(Material for this task Opens)

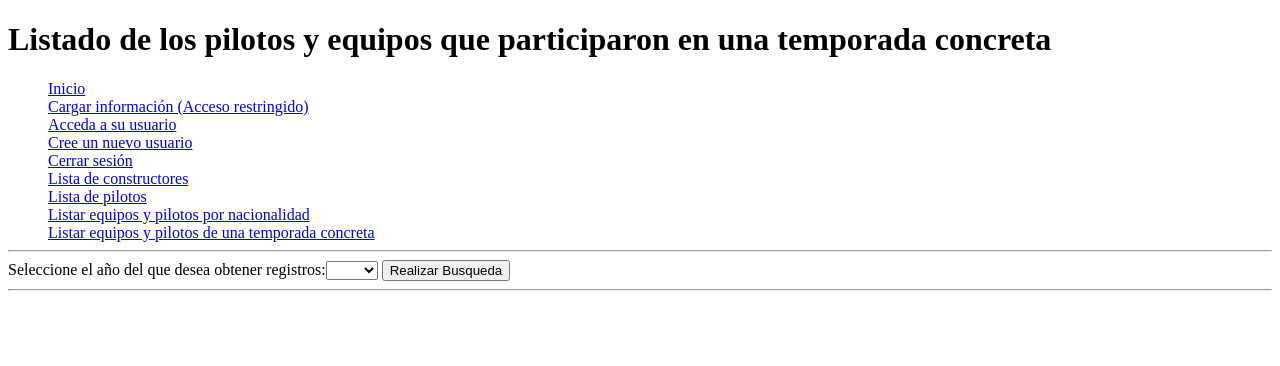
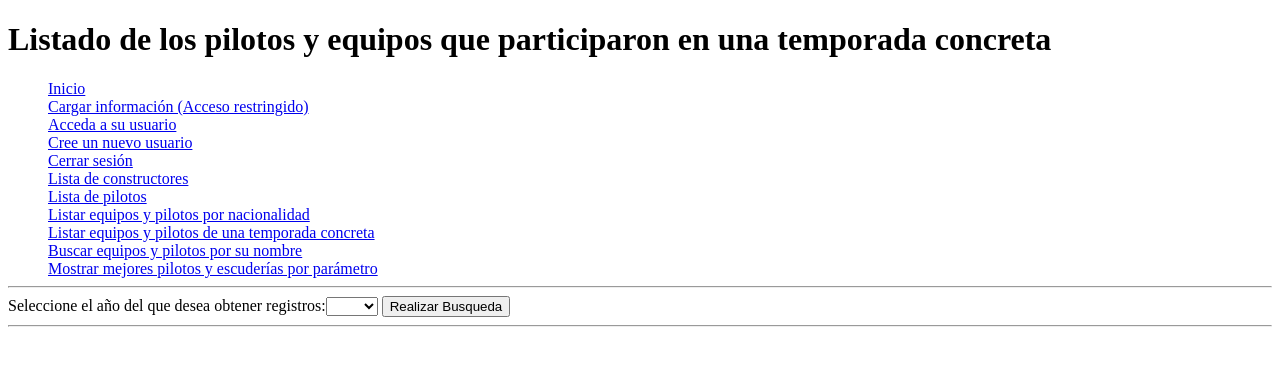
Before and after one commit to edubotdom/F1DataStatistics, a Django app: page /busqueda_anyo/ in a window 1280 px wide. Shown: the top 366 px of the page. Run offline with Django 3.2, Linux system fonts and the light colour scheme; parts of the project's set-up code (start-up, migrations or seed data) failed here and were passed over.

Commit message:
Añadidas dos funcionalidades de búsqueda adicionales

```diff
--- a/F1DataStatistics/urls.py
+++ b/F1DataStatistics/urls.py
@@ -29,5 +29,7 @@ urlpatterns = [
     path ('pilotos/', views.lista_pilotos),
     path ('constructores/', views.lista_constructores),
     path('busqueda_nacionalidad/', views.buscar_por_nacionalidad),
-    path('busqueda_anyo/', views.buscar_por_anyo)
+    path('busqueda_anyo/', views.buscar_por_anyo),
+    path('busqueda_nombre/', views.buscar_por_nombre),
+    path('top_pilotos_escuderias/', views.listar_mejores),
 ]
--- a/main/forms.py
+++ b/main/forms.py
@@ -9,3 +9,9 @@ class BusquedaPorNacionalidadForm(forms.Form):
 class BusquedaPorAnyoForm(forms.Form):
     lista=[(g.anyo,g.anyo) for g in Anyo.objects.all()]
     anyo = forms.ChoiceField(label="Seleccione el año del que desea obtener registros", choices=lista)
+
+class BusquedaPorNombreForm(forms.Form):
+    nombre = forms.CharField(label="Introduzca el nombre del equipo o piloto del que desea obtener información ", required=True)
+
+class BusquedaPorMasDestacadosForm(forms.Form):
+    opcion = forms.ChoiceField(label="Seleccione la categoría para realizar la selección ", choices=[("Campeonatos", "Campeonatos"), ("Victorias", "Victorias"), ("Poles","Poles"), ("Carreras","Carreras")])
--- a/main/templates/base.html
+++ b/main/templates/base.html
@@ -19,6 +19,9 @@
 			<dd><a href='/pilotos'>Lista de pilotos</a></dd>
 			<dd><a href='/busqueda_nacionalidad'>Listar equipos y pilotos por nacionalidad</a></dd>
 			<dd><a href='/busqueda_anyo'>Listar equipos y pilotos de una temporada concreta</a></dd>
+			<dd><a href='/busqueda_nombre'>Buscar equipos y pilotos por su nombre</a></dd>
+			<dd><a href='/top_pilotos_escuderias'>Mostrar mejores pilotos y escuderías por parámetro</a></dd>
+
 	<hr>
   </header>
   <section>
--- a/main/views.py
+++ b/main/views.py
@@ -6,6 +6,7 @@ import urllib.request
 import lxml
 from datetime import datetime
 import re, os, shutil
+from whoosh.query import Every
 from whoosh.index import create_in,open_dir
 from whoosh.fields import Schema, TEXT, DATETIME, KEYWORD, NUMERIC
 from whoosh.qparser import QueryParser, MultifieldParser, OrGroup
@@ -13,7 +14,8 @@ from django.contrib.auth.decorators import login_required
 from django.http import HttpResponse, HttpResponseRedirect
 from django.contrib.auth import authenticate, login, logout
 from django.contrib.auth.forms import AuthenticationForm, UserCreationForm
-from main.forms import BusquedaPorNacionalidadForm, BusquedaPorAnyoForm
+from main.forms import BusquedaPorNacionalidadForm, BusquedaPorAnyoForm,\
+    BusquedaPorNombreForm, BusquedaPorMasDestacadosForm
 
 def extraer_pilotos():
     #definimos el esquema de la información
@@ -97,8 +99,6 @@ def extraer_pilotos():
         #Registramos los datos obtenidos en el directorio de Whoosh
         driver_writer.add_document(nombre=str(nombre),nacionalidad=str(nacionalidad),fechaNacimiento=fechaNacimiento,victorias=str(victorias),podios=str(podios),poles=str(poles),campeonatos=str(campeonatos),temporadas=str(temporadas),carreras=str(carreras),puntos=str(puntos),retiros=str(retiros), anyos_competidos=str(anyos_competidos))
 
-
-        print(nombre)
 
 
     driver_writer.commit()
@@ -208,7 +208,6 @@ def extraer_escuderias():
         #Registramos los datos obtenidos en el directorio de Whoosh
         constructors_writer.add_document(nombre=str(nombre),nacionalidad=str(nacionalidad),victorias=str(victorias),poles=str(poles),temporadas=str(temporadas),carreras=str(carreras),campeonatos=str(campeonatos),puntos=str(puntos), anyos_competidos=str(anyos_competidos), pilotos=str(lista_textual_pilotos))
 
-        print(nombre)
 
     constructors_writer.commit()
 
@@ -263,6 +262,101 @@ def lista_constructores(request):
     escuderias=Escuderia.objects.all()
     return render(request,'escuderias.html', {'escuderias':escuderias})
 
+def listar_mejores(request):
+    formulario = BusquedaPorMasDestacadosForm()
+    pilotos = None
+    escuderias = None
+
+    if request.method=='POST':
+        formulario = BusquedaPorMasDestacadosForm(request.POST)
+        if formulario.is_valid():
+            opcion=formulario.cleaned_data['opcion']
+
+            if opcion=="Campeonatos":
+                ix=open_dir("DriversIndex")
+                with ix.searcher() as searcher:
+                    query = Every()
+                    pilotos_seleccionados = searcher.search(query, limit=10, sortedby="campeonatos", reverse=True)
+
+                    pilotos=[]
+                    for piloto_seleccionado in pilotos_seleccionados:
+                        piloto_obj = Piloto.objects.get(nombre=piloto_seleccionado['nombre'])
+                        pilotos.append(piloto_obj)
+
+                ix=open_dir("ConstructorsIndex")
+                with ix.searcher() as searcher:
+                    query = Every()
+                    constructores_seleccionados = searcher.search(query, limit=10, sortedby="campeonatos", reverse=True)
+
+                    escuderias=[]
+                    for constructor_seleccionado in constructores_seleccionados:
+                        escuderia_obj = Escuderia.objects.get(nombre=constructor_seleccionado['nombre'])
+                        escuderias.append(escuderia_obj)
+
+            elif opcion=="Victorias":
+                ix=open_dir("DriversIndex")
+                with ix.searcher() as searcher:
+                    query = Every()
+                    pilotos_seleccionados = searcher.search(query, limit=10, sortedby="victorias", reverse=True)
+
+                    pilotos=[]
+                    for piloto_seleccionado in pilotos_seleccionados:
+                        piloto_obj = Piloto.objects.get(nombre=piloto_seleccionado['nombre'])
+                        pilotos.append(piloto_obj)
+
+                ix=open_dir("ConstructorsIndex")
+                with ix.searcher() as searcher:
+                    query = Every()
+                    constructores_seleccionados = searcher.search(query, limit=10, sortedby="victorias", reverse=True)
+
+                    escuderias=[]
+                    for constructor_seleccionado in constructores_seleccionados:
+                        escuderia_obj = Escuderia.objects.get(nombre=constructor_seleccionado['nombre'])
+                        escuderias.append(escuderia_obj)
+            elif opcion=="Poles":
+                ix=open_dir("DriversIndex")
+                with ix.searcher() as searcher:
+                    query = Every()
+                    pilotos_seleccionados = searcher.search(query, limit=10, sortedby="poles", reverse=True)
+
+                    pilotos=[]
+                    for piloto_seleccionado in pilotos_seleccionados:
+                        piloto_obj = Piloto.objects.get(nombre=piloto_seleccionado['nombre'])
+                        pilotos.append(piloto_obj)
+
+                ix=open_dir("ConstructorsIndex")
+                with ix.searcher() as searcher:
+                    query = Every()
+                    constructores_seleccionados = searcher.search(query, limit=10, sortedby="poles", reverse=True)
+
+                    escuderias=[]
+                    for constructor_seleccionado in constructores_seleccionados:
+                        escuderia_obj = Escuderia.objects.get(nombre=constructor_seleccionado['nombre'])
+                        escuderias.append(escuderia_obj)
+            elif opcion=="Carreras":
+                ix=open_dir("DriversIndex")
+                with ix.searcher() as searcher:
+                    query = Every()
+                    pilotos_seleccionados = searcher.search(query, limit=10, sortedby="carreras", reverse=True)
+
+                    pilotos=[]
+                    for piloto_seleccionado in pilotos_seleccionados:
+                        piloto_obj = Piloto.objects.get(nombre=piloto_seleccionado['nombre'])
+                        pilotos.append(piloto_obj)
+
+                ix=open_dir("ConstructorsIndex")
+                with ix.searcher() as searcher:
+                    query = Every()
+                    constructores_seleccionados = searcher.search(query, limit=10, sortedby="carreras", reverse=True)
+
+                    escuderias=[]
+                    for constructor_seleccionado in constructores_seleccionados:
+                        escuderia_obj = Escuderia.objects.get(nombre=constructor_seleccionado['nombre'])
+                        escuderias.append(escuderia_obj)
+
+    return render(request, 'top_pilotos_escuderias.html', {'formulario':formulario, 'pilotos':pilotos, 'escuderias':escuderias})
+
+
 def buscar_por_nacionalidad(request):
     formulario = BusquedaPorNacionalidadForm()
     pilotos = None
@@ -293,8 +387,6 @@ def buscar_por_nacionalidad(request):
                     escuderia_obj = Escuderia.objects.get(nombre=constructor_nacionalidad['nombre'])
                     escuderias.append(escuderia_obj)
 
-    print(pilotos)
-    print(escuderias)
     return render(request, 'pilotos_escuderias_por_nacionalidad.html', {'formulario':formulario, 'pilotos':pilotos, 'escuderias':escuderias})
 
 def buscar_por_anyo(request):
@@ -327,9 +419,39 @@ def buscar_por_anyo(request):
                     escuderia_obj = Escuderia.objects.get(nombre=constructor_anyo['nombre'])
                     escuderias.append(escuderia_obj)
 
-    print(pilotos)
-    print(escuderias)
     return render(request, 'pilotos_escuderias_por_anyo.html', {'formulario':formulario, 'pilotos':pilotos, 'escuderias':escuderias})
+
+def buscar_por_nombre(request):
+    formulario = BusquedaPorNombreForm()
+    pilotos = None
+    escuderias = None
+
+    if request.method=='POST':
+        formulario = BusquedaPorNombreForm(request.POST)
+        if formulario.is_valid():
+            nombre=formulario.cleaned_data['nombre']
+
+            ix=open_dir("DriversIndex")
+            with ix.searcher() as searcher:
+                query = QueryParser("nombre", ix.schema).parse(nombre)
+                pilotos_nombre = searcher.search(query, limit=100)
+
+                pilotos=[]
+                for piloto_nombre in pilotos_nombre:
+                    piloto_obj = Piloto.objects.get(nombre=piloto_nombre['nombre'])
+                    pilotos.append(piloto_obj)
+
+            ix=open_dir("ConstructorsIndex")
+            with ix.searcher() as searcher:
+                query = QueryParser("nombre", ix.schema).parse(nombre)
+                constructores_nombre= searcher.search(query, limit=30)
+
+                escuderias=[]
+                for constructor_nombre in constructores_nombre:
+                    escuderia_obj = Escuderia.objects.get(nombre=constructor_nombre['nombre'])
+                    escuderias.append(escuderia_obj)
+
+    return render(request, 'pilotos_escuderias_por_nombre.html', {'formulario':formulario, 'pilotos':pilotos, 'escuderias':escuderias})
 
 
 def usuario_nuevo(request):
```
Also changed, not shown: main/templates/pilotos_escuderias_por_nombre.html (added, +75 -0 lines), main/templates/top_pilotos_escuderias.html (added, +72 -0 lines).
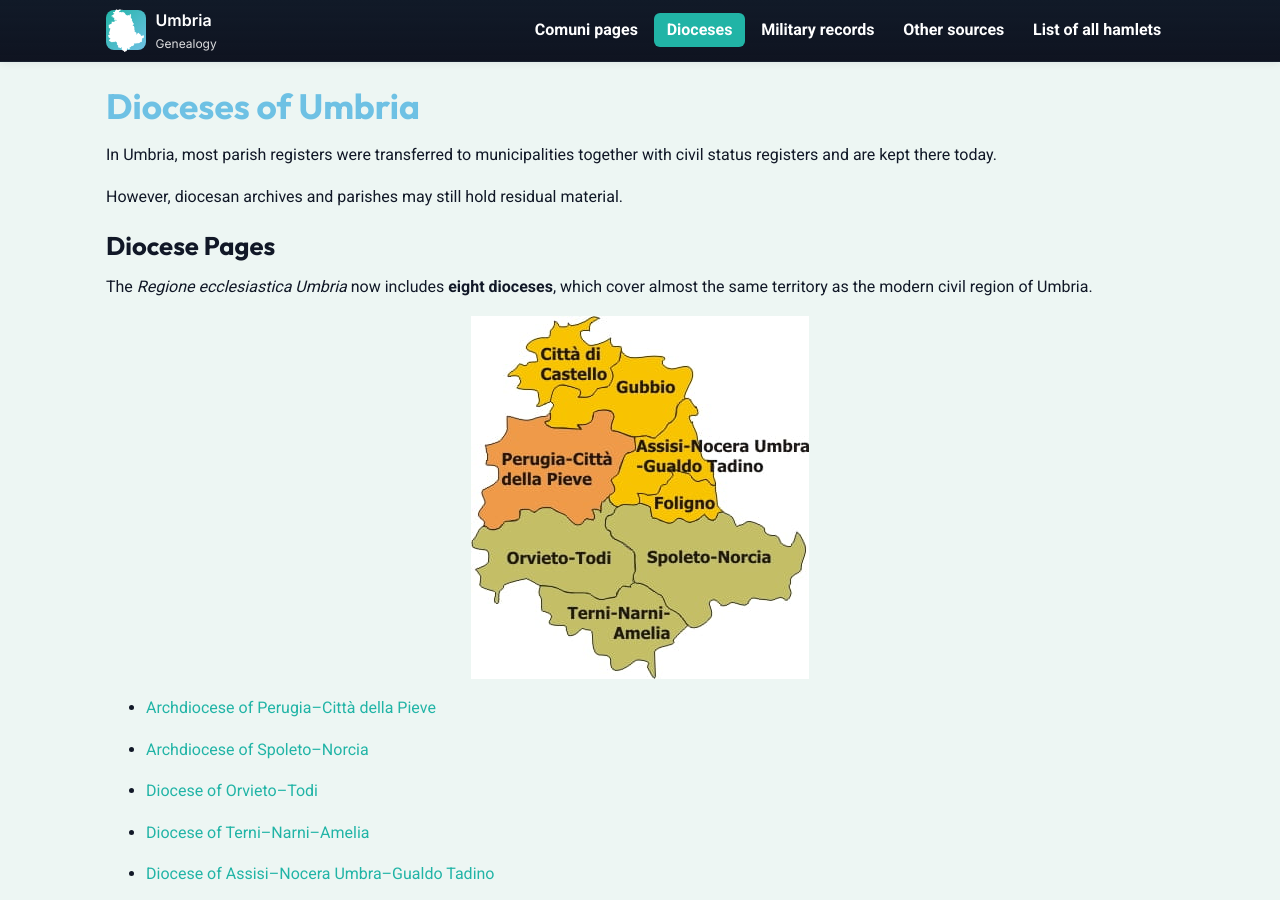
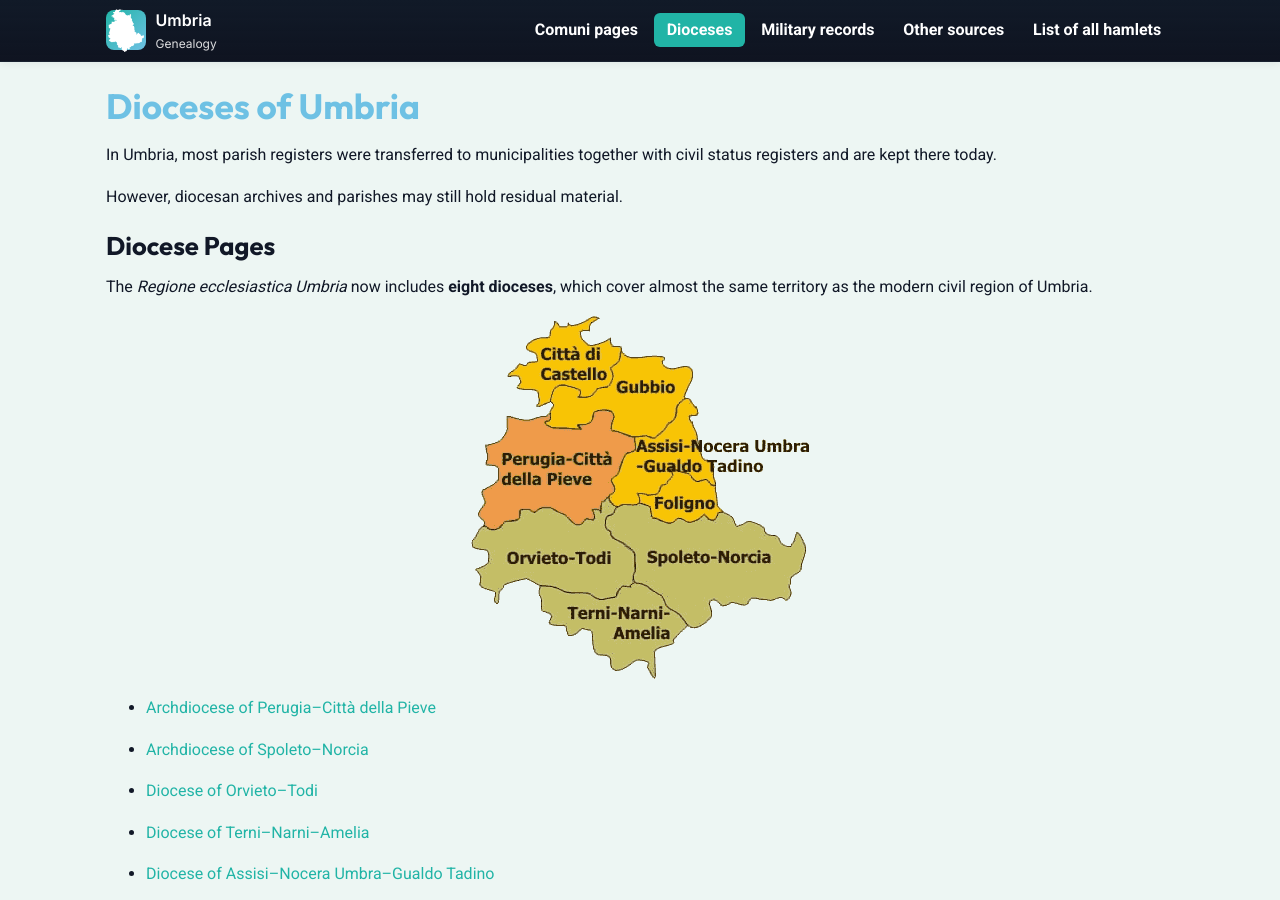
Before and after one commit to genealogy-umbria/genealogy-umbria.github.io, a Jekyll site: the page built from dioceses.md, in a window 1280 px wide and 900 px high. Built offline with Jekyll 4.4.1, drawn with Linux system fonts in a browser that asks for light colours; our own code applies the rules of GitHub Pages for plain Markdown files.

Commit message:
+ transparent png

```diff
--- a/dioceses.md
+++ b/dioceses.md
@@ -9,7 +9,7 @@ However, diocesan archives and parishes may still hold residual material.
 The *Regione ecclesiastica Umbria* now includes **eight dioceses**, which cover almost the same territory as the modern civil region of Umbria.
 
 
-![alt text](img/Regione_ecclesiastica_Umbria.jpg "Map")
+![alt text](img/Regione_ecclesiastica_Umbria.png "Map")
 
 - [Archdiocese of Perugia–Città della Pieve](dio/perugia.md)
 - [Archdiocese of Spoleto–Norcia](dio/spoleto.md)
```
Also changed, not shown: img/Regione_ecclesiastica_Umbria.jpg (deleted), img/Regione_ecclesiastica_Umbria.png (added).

(Material for this task Closes)

• [Task details] Only the lines above that include the word "auth" belong in the answer; copy each one.

• [Answer space]
@@ -13,7 +14,8 @@ from django.contrib.auth.decorators import login_required
 from django.contrib.auth import authenticate, login, logout
 from django.contrib.auth.forms import AuthenticationForm, UserCreationForm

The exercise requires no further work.